--Bond purchases will end prior to any increase in cash rate
--Bond purchases do not represent withdrawal of support from RBA
--Income growth is strongest when unemployment dips below 4%
--One near-term uncertainty is recent virus outbreak, lockdowns
--Important consideration for outlook is how long border remains closed
By Sophia Rodrigues
(Sydney, July 8, 2021)—The Reserve Bank of Australia’s move to taper bond purchases after September does not represent withdrawal of support because the impact is through stock of bonds, not flow, Governor Philip Lowe said Thursday.
Lowe made the comments in a speech titled, “The Labour Market and Monetary Policy,” delivered online to the Economic Society of Australia.
Lowe said that by mid-November, the total bond purchases by the RBA will have amounted to A$237 billion, representing a little more than 30% of Australian government bonds on issue and 15% of state of territory bonds.
“This represents a substantial and ongoing degree of support to the Australian economy. The adjustment in the rate of weekly purchases does not change this,” Lowe said.
Following the board meeting on Tuesday, the RBA announced it will buy bonds at the rate of A$4 billion a week, down from A$5 billion following the completion of round two of bond purchase program in September and until at least November 11. At the November board meeting, the RBA will review the size of bond purchases.
The bond-buying is helping the progress towards the RBA’s goals and hence it is being continued. But while making the decision the RBA would consider the effectiveness of the purchases, the decision of other central banks, and most importantly further progress towards its goal for inflation and employment.
Lowe said the RBA would end the bond purchases prior to any increase in the cash rate and reminded yet again that the condition for an increase in the cash rate depends on the data, not the date.
“It is based on inflation outcomes, not the calendar,” Lowe said.

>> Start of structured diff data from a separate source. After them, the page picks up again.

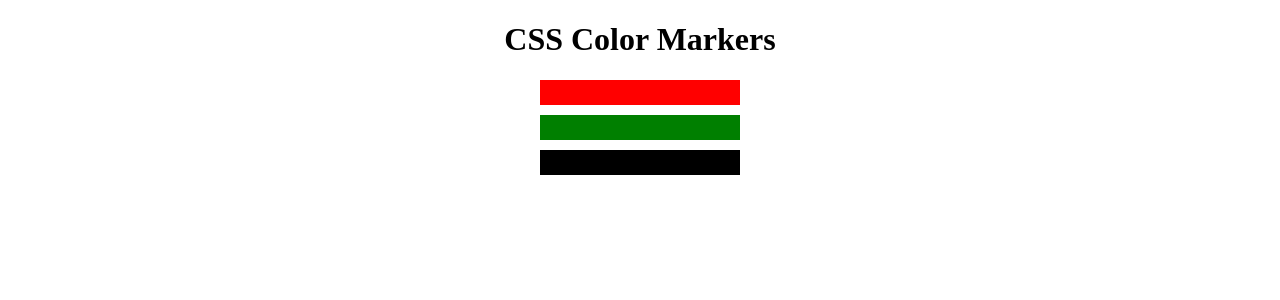
Repository: AimenDje/ColoredMarkers
Page: index.html
An editor plug-in stored every save of this project. The page is shown before and after the next save, followed by the edit.
The browser window is 1280 px wide. The pictures show the whole page.

Above is the page before, as saved 2025-05-08 16:38:38.

### index.html
<!DOCTYPE html>
<html lang="en">
    <head>
        <meta charset="utf-8">
        <meta name="viewport" content="width=device-width, initial-scale=1.0">
        <link rel="stylesheet" href="styles.css">
        <title>Colored Markers</title>
    </head>
    <body>
        <h1>CSS Color Markers</h1>
        <div class="container">
            <div class="marker red">
            </div>
            <div class="marker green">
            </div>
            <div class="marker blue">
            </div>
        </div>
      </body>
</html>

### styles.css
h1 {
    text-align:center;
}

.marker {
    width: 200px;
    height: 25px;
    margin: 10px auto;
  }

.red {
    background-color: rgb(255, 0, 0);
}

.green {
    background-color: #007F00;
}

.blue {
    background-color: rgb(0, 0, 0);
}

After the next save:
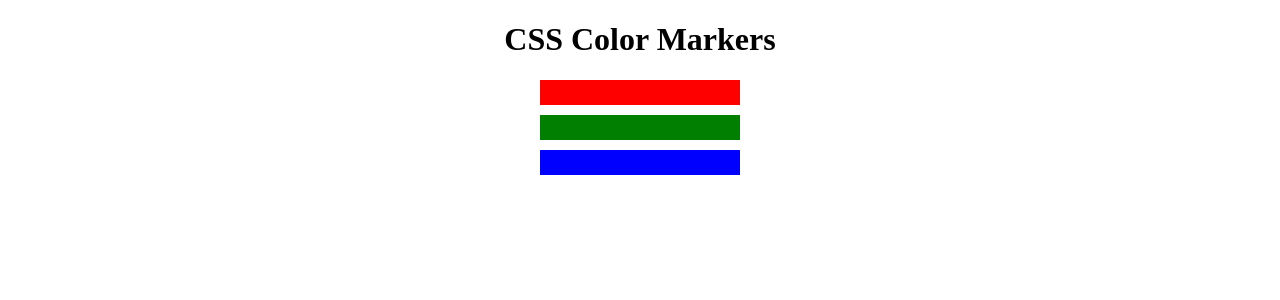
Saved 8 h 38 min later.
--- a/styles.css
+++ b/styles.css
@@ -17,5 +17,5 @@
 }
 
 .blue {
-    background-color: rgb(0, 0, 0);
+    background-color: hsl(240, 100%, 50%);
 }
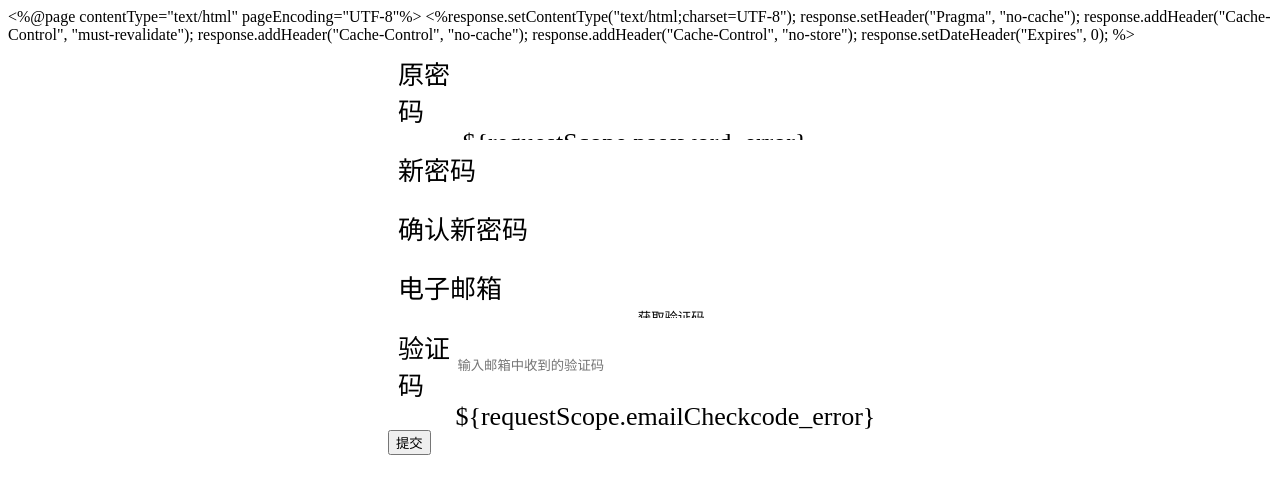
Repository: IAmJiangWenHao/ReportServer
Page: web/demo.html
The author's editor kept a copy of each file at every save. The page is drawn from the files as they stood at one save, then again after the next save.
The browser window is 1280 px wide. The pictures show the whole page.

Above is the page before, as saved 2023-05-18 21:37:28.

### web/demo.html
<%@page contentType="text/html" pageEncoding="UTF-8"%>
<%response.setContentType("text/html;charset=UTF-8");
  response.setHeader("Pragma", "no-cache");
  response.addHeader("Cache-Control", "must-revalidate");
  response.addHeader("Cache-Control", "no-cache");
  response.addHeader("Cache-Control", "no-store");
  response.setDateHeader("Expires", 0);
%>
<!DOCTYPE html>
<html>
  <head>
    <meta http-equiv="Content-Type" content="text/html; charset=UTF-8">
    <title>重置口令</title>
  </head>

  <body>
    <style>
          .mybody {
      height: 100%;
      width: 100%;
      position: absolute;

    }

    form {
      height: 100%;
      display: flex;
      flex-direction: column;


    }
    form:hover{
      box-shadow: 0 0 10px 5px rgba(30, 30, 4, 0.3);
    }

    form .hang {
      /* border: 1px solid black; */
      width: 100%;
      margin-bottom: 2px;
      display: flex;
      border-radius: 20px;
      width: 500px;
      height: auto;
      padding: 10px;
      font-size: 26px;
      background-color: #fff;
      position: relative;
      justify-content: space-between;
    }
    form .hang #new{
      display: flex;
    flex-direction: column;
    }
    form .key{
      flex-shrink: 0;
    }
    form .hang a{
      color: #000;
      text-decoration:none;
    }
    form .hang input{
      border: 0;
      background-color: #fff;
      width: 100%;
    height: 100%;
    }
    form .hang input:hover{
      box-shadow: 0 0 10px 5px rgba(30, 30, 4, 0.3);

    }
    form .hang .input{
      width: 100%;
    }
    form .hang #button{
      border: 0;
      box-shadow: 0 ;
      width: auto;
    height: auto;
    }

    </style>
    <div class="mybody">
    <div  style="      display: flex;
    justify-content: center;
    align-items: center;">
      <form action="SetPasswordEmail.do" method="post" name="form1" onSubmit="return Check()">
        <div class="hang"><div>原密码</div> <div id="old"><input type="password" name="oldpass" >${requestScope.password_error}</div></div>
        <div class="hang"><div>新密码</div> <div id="new"><input type="password" name="newpass" ><div id="info_newpass" style="color: #ff0000;display:inline;"></div></div></div>
        <div class="hang"><div>确认新密码</div> <div id="comfirm"><input type="password" name="confirmpass"  ><div id="info_confirm" style="color: #ff0000;display:inline;"></div> </div></div>
        <div class="hang"><div>电子邮箱</div> <div id="email"><input type="text" name="email" onblur=isEmail(this.value)> <input type="button" id="button" value="获取验证码"></div></div>
        <div class="hang"><div>验证码</div><div id="emailcode"><input type="text" name="emailCheckcode"  placeholder="输入邮箱中收到的验证码"/>${requestScope.emailCheckcode_error}</div></div>
        <p>
          <input type="submit" id="submit" value="提交">
      </form>
        <div id="result"></div>
    </div>
</div>
    <script>
      const info_newpass = document.getElementById("info_newpass");
      const info_confirm = document.getElementById("info_confirm");
      const newpass = document.getElementsByTagName("input")[1];
      const confirmpass = document.getElementsByTagName("input")[2];
      const email = document.getElementsByTagName("input")[3];
      newpass.onchange = function () {
        info_newpass.innerHTML = "长度6-8位";
        if (confirmpass.value === newpass.value && newpass.value.length >= 4)
          info_confirm.innerHTML = "ok";
        else
        {
          info_confirm.innerHTML = "不匹配";
        }
      };

      confirmpass.onchange = function () {
        if (confirmpass.value === newpass.value && newpass.value.length >= 4)
          info_confirm.innerHTML = "ok";
        else
        {
          info_confirm.innerHTML = "不匹配";
        }
      };

      function isEmail(strEmail) {
        if (strEmail.search(/^\w+((-\w+)|(\.\w+))*\@[A-Za-z0-9]+((\.|-)[A-Za-z0-9]+)*\.[A-Za-z0-9]+$/) !== -1)
          return true;
        else
          alert(email.value + "邮箱格式错误");
      }
      function Check()
      {
        for (var i = 0; i < document.form1.elements.length - 1; i++)
        {
          if (document.form1.elements[i].value === "")
          {
            alert("不允许空！");
            document.form1.elements[i].focus();
            return false;
          }
        }
        if (newpass.value.length < 6)
        {
          alert("密码长度不足！");
          document.getElementsByTagName("input")[1].focus();
          return false;
        }
        if (confirmpass.value !== newpass.value)
        {
          alert("两次输入不匹配！");
          document.getElementsByTagName("input")[2].focus();
          return false;
        }
        return true;

      }
      //获取button
      const btn = document.getElementById("button");
      const result=document.getElementById("result");
      //绑定按钮的 click 事件
      btn.onclick = function () {
        if (!isEmail(email.value))
          return false;
        btn.disabled = true;//禁用按钮
        setBTN();
        //1.创建请求对象
        const xhr = new XMLHttpRequest();
        //2.设置请求方法和URL
        xhr.open("post", "/Report_load_system/EmailCheckcodeServlet?email=" + email.value, true);
        //3.发送
        xhr.send();
        //4. 绑定事件 处理服务端返回的结果
        //readystate 是xhr的一个属性，状态 0 1 2 3 4
        xhr.onreadystatechange = function () {
          // 如果服务器端返回了所有的结果
          if (xhr.readyState === 4) {
            //判断响应码 2XX 表示成功
            if (xhr.status >= 200 && xhr.status <= 300) {
              //处理结果
              console.log(xhr.status);//状态码
              console.log(xhr.statusText);//状态字符串
              console.log(xhr.getAllResponseHeaders());//响应头
              console.log(xhr.response);//响应体
              //设置 result 显示的文本内容
              result.innerHTML=xhr.response;
            } else {
            }
          }
        };
      };

      //修改按钮，控制验证码重新获取
      var time0 = 30;
      var time = time0;
      var t;  // 验证按钮的20s计时
      //修改按钮，控制验证码重新获取
      function changeBTN() {
        if (time > 0) {
          btn.value = "(" + time + "s)" + "重新获取";
          time = time - 1;
        } else {

          btn.disabled = false;
          btn.value = "获取验证码";
          clearInterval(t);
          time = time0;
        }
      }
      function setBTN() {
        btn.value = "(" + time + "s)" + "重新获取";
        time = time - 1;
        t = setInterval("changeBTN()", 1000);  // 1s调用一次
      }
    </script>
  </body>
</html>

After the next save:
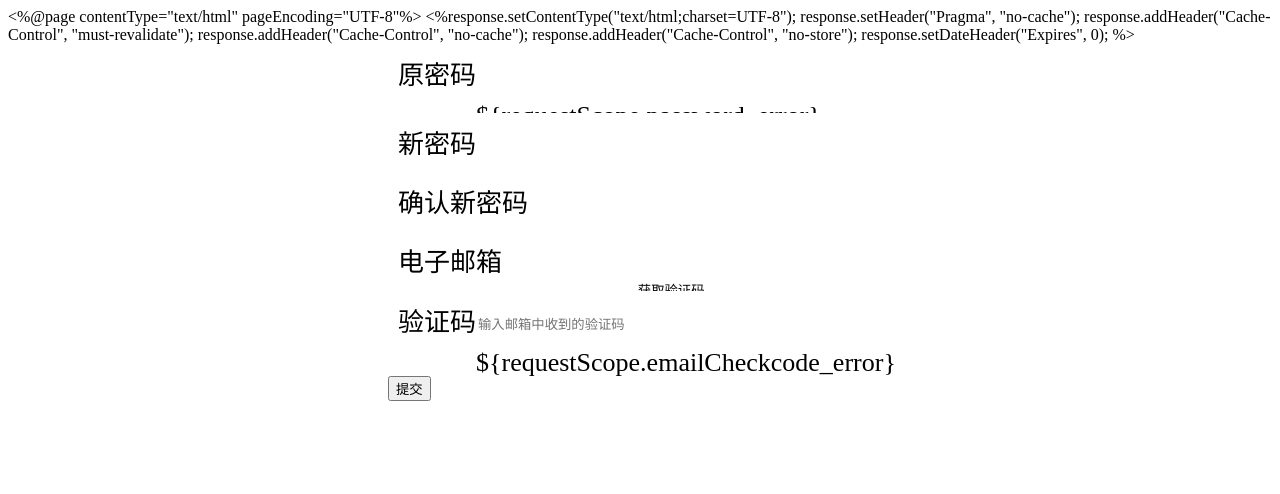
Saved 27 s later.
--- a/web/demo.html
+++ b/web/demo.html
@@ -84,11 +84,11 @@
     justify-content: center;
     align-items: center;">
       <form action="SetPasswordEmail.do" method="post" name="form1" onSubmit="return Check()">
-        <div class="hang"><div>原密码</div> <div id="old"><input type="password" name="oldpass" >${requestScope.password_error}</div></div>
-        <div class="hang"><div>新密码</div> <div id="new"><input type="password" name="newpass" ><div id="info_newpass" style="color: #ff0000;display:inline;"></div></div></div>
-        <div class="hang"><div>确认新密码</div> <div id="comfirm"><input type="password" name="confirmpass"  ><div id="info_confirm" style="color: #ff0000;display:inline;"></div> </div></div>
-        <div class="hang"><div>电子邮箱</div> <div id="email"><input type="text" name="email" onblur=isEmail(this.value)> <input type="button" id="button" value="获取验证码"></div></div>
-        <div class="hang"><div>验证码</div><div id="emailcode"><input type="text" name="emailCheckcode"  placeholder="输入邮箱中收到的验证码"/>${requestScope.emailCheckcode_error}</div></div>
+        <div class="hang"><div class="key">原密码</div> <div id="old"><input type="password" name="oldpass" >${requestScope.password_error}</div></div>
+        <div class="hang"><div class="key">新密码</div> <div id="new"><input type="password" name="newpass" ><div id="info_newpass" style="color: #ff0000;display:inline;"></div></div></div>
+        <div class="hang"><div class="key">确认新密码</div> <div id="comfirm"><input type="password" name="confirmpass"  ><div id="info_confirm" style="color: #ff0000;display:inline;"></div> </div></div>
+        <div class="hang"><div class="key">电子邮箱</div> <div id="email"><input type="text" name="email" onblur=isEmail(this.value)> <input type="button" id="button" value="获取验证码"></div></div>
+        <div class="hang"><div class="key">验证码</div><div id="emailcode"><input type="text" name="emailCheckcode"  placeholder="输入邮箱中收到的验证码"/>${requestScope.emailCheckcode_error}</div></div>
         <p>
           <input type="submit" id="submit" value="提交">
       </form>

Lowe also reiterated that wage growth will need to exceed 3% for inflation to be sustainably in the target band, assuming that labor productivity continues to increase, and the labor share of national income remains broadly steady. The RBA will want to see inflation results before changing interest rates, Lowe added.
Lowe said an important consideration for the outlook is how long the borders remain closed. If borders open gradually, it would relive some of the current pressure points in the labor market but if it remains closed for an extended period, wages growth would pick up more quickly, but production and investment would also be constrained, Lowe said.
The RBA is expecting further increase in labor force participation rate, Lowe said.
Lowe cited a study done by RBA staff which suggest that tighter labor markets do generate stronger wage increases and the relationship seems to be stronger at unemployment rates below 5%.
“These are important conclusions from a policy perspective, especially given the RBA’s strategy is to get the unemployment rate down so that wages growth picks up and inflation returns in a sustainable way to the target range,” Lowe said.
In the near term, one source of uncertainty is the recent outbreaks of the virus and the lockdowns which the RBA is carefully watching.
But Lowe also reminded that Australia’s experience has been that, once an outbreak is contained and restrictions are lifted, the economy and jobs bounce back quickly.